Start of Study material

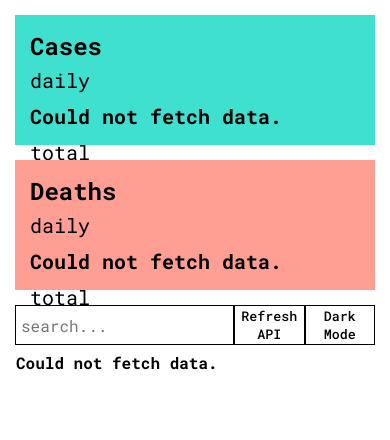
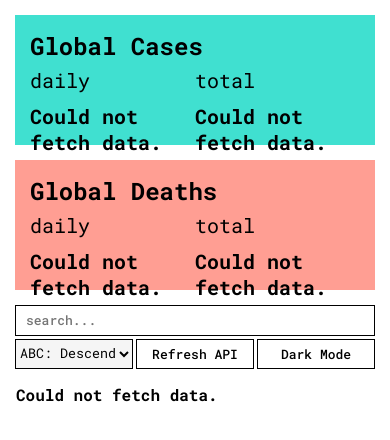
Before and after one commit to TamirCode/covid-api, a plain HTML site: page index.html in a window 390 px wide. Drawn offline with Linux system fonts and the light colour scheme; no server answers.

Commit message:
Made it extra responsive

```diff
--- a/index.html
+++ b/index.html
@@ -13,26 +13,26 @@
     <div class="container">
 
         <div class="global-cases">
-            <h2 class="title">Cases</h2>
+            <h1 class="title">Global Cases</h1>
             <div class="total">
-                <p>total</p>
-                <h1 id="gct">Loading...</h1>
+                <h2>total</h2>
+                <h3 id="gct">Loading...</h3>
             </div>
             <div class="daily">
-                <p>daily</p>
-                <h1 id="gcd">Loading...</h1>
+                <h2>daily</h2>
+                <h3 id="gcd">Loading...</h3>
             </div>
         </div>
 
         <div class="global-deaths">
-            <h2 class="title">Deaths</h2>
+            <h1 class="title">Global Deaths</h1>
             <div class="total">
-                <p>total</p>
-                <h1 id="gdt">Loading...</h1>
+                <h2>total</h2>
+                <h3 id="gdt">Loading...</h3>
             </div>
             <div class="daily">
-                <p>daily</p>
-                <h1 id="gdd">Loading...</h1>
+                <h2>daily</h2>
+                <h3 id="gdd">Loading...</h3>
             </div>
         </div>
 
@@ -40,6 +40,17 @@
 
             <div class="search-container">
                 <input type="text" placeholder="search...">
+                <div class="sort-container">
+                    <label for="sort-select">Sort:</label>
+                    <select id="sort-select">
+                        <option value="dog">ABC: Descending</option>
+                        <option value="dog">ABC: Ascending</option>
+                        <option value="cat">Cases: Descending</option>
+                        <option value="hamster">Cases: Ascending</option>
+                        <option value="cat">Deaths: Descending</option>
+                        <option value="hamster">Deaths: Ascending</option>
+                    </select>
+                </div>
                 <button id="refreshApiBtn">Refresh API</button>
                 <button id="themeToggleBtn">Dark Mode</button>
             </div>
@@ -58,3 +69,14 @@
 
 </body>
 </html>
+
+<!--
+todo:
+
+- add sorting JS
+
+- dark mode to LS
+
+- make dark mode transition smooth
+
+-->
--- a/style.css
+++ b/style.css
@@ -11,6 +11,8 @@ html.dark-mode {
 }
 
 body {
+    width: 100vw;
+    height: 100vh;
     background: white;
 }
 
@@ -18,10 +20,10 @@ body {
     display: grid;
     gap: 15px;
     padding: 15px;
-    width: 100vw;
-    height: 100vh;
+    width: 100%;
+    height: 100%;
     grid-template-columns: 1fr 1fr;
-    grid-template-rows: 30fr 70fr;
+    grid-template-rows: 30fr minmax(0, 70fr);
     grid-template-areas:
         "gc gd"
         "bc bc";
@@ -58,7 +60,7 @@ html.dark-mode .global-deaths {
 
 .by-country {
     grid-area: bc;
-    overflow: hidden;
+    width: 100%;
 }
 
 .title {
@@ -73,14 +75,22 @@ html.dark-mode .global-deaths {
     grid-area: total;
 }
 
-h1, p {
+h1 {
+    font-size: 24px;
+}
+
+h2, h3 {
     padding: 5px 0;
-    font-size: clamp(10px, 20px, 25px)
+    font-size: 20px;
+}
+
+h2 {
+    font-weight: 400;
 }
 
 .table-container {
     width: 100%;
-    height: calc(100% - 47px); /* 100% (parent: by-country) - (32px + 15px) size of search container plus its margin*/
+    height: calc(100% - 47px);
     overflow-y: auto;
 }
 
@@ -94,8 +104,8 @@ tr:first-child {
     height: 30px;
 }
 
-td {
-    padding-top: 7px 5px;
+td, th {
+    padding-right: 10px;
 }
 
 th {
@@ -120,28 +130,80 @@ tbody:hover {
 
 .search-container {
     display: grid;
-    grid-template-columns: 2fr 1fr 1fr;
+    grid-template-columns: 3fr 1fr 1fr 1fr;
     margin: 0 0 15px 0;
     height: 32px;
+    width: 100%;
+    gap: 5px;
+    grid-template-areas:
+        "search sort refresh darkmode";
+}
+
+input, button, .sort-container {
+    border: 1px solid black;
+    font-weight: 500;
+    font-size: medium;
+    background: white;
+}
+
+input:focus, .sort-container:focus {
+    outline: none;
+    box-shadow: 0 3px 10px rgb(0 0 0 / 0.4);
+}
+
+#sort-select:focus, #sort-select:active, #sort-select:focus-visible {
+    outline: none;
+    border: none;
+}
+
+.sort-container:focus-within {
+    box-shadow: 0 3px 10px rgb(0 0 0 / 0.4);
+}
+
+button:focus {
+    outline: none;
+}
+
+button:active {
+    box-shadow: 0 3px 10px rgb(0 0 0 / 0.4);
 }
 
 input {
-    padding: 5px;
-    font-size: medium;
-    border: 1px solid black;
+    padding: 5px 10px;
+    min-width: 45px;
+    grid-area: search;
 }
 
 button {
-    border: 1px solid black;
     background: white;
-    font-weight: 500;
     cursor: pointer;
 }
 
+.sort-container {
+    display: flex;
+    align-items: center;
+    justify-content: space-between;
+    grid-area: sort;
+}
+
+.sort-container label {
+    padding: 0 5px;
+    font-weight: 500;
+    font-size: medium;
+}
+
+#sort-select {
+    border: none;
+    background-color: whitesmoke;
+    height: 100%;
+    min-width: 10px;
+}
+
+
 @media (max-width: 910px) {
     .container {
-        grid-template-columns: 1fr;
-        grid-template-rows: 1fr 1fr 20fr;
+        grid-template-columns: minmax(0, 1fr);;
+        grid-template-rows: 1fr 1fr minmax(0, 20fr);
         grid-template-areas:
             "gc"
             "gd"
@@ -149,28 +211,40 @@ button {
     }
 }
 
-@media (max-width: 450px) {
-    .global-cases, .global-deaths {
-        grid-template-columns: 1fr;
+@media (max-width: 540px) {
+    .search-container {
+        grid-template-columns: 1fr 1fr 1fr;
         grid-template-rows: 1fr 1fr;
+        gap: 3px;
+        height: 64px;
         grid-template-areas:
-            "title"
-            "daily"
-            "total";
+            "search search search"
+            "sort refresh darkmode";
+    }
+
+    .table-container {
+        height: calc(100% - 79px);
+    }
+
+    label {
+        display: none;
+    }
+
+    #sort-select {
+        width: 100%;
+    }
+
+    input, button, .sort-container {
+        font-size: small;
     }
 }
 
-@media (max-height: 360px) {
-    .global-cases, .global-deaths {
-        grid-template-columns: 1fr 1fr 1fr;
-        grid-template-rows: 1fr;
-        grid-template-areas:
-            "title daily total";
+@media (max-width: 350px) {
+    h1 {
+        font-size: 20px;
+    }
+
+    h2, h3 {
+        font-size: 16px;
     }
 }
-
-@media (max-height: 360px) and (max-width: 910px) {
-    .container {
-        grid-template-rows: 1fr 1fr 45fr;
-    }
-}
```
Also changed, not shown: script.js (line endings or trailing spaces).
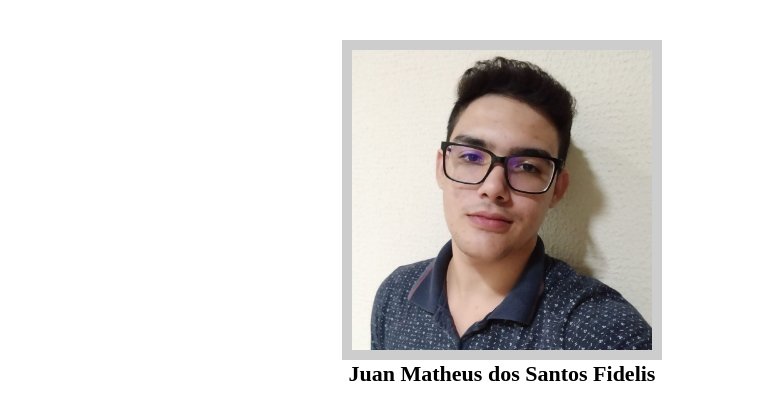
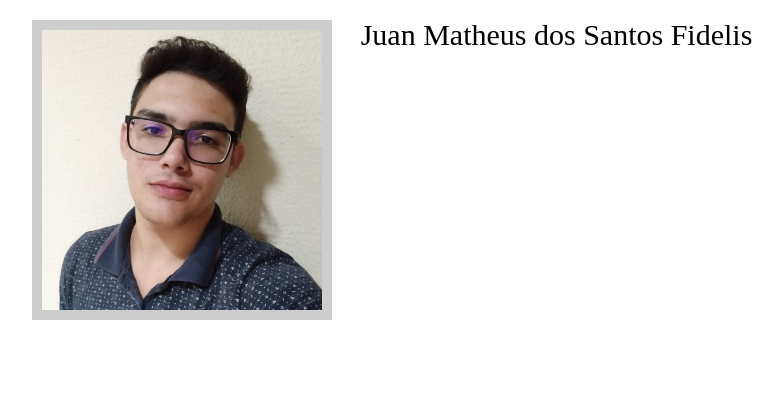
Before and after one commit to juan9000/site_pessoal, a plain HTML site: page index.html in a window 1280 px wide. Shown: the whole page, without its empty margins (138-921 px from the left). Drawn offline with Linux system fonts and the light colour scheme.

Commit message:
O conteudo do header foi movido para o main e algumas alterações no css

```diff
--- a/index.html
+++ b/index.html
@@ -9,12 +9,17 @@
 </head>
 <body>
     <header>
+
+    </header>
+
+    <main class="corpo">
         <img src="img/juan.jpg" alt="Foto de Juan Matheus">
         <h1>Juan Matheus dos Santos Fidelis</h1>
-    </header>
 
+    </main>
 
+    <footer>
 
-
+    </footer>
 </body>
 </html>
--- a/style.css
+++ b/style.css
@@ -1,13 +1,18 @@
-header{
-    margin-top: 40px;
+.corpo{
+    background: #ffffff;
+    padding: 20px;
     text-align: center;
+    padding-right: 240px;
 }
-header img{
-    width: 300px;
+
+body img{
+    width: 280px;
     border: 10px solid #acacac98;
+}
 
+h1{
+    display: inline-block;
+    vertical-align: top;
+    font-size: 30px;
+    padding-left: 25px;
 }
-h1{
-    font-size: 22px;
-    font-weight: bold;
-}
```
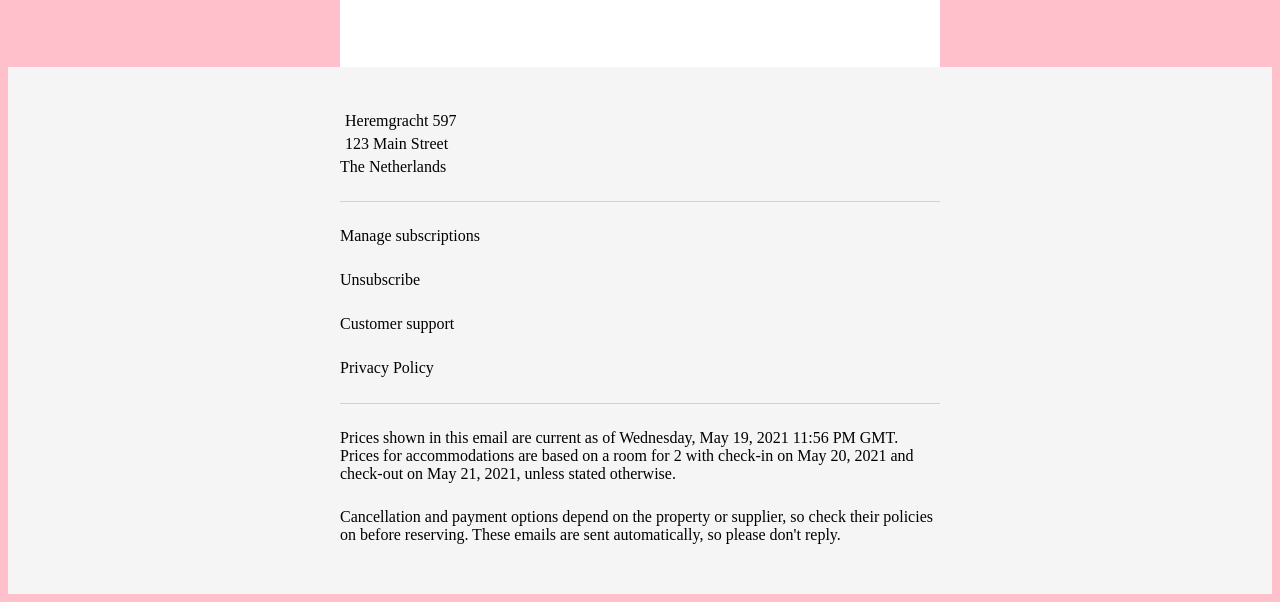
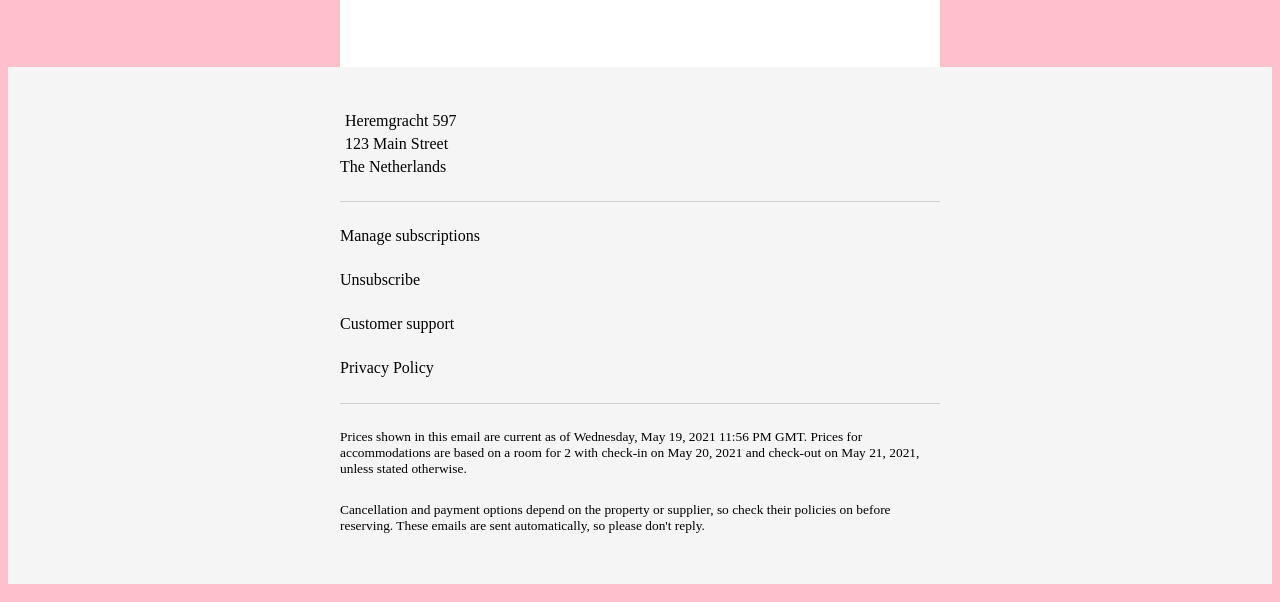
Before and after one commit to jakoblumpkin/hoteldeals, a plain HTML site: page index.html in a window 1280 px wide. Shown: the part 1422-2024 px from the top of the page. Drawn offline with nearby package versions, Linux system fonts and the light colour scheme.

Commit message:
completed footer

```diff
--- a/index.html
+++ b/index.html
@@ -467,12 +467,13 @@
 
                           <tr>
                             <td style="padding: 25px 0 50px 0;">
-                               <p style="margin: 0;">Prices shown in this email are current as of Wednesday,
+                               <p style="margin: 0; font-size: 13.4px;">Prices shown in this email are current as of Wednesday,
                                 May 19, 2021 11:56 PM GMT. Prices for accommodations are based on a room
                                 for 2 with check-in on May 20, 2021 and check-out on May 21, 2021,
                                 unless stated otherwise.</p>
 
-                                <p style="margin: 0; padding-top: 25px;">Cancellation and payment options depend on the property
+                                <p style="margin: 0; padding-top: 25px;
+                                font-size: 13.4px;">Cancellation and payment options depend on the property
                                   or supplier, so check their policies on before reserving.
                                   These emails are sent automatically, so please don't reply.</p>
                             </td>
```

End of Study material

**What you have to do:**
Report how many lines above contain the string "focus". Please write the number only.

**Written solution:**
4